Such propositions, applied to everyday affairs, produced an economy and a statecraft which favored the interests of a part before those of the entire community. Where the whole is favored before any part there is a possibility of co-existence and even of cooperation. Placing a part before the whole involves competition all the way from the marketplace to the chancelleries where the fate of nations is discussed and decided.
The above five propositions or axioms result from preoccupation with material incentives: profit and power for managers, disciplined co-ordination for subordinates, affluence, comfort and recognition for the favored few. They provide the ideological background for twentieth century western civilization.
THE LIFE CYCLE OF WESTERN CIVILIZATION
Like its predecessors, western civilization from its inception was essentially competitive. As it developed, the commercially, technically and politically supreme Spanish, Dutch, French and British Empires battled individually, or in rival alliances, for plunder, colonies, markets and raw materials.
From the end of the Napoleonic Wars in 1815, to the Victorian Jubilee in 1897, Great Britain became and remained top dog economically, politically and to a large extent culturally. Britain was the workshop. British shipping was omnipresent. The pound sterling was the chief medium of foreign exchange. The British Navy patrolled the seas. English was replacing French as the language of commerce and diplomacy.

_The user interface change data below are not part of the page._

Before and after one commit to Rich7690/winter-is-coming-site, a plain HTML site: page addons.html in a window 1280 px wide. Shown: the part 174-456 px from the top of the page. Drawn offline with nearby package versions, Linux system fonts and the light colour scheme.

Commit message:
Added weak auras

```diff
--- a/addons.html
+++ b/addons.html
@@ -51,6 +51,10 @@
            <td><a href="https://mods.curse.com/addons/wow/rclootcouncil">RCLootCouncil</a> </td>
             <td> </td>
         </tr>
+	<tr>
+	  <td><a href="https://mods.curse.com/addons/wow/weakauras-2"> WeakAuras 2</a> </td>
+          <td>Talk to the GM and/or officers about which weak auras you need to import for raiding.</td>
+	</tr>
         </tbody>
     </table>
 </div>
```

During this British Century, from 1815 to 1897, Great Britain was dominant among the European great powers, but it was never supreme. Always there were countervailing forces. For centuries France had been a major factor in the control and direction of European affairs. Defeat at Waterloo reduced but did not destroy French influence. After 1870 Bismark’s Germany began playing a major role. Russia, Austria, Holland, Italy and Spain were also European powers. Overseas, the United States of America and Japan were spreading their imperial wings.